Pregnant women are urged to take vitamin supplements with folic acid to prevent birth defects, but research out today suggests that too much may raise the risk of autism. The findings were presented at a conference in Baltimore, Maryland, and have not yet been published or peer-reviewed, so researchers at the Johns Hopkins Bloomberg School of Public Health called for caution in interpreting their results.
"This could be the case of too much of a good thing," said lead author Ramkripa Raghavan, a researcher at the school. "We tell women to be sure to get folate early in pregnancy. What we need to figure out now is whether there should be additional recommendations about just what an optimal dose is throughout pregnancy."
Folate is a B vitamin that is naturally present in fruits and vegetables. A synthetic version, folic acid, is commonly used to fortify cereals, breads and is contained in vitamin supplements. When pregnant women do not get enough folate, their babies face a higher risk of brain and spinal cord defects.
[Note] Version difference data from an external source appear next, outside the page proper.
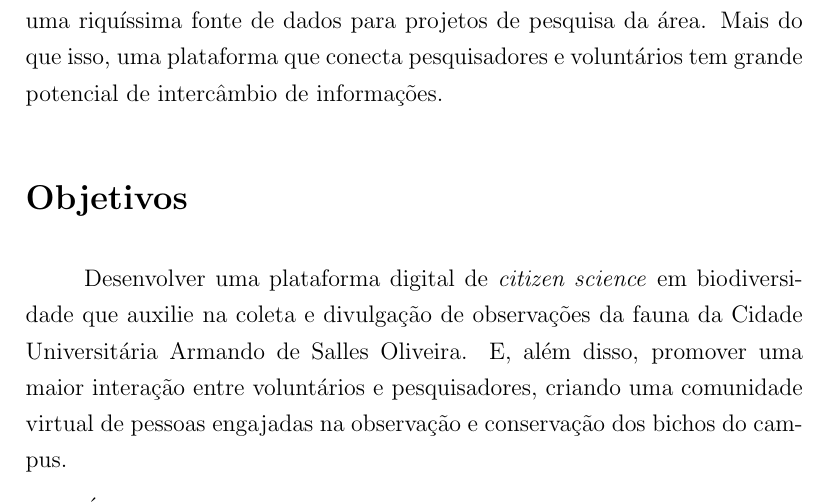
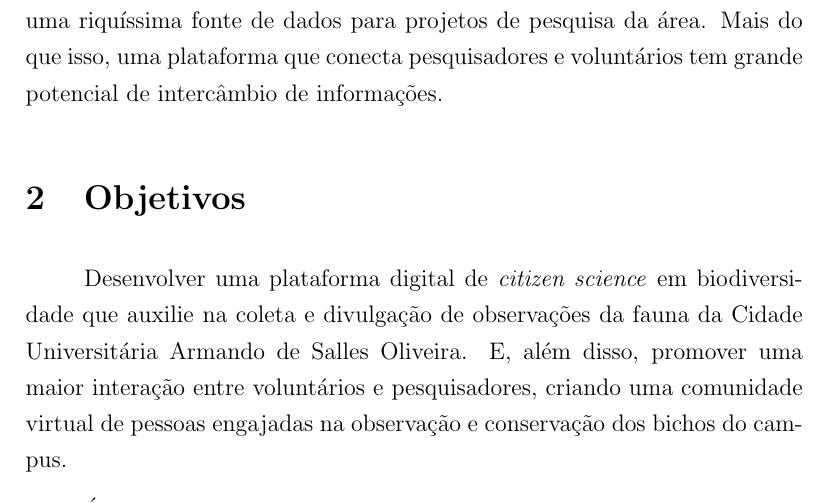
Before and after one commit to nmcardoso/report-poli-2016, a LaTeX document (main.tex, which reads sections/objectives.tex): part of page 3 of 13, cut so that both start at the same text. Compiled offline with pdfLaTeX.

Commit message:
adicionando numeração

```diff
--- a/sections/objectives.tex
+++ b/sections/objectives.tex
@@ -1,4 +1,4 @@
-\section*{Objetivos}
+\section{Objetivos}
 Desenvolver uma plataforma digital de \emph{citizen science} em biodiversidade que auxilie na coleta e divulgação de observações da fauna da Cidade Universitária Armando de Salles Oliveira. E, além disso, promover uma maior interação entre voluntários e pesquisadores, criando uma comunidade virtual de pessoas engajadas na observação e conservação dos bichos do campus.
 
 É muito importante, também, garantir uma alta qualidade e confiabilidade nos dados adquiridos pelos voluntários para que possam ser utilizados em pesquisas da área. Por esse motivo a implementação será realizada em duas etapas: primeiramente dentro e depois fora do campus.
```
The study tracked 1,391 mothers and their children from the Boston Birth Cohort, a predominantly low-income minority population. The mothers' blood folate was checked once only, and that measurement was taken within the first one to three days of delivery.
Mothers with very high folate right after giving birth faced twice the risk that the child would develop an autism spectrum disorder. Women with high vitamin B12 levels saw triple the risk of autism in their offspring. If both levels were extremely high, the risk that a child would develop the disorder increased 17.6 times, according to the research presented at the 2016 International Meeting for Autism Research in Baltimore.
Most of the mothers reported taking prenatal vitamin supplements. Very few -- one in 10 -- had what researchers consider an excessive amount of folate in their blood, or more than 59 nanomoles per liter. Six percent had an excess amount of vitamin B12 (more than 600 picomoles per liter).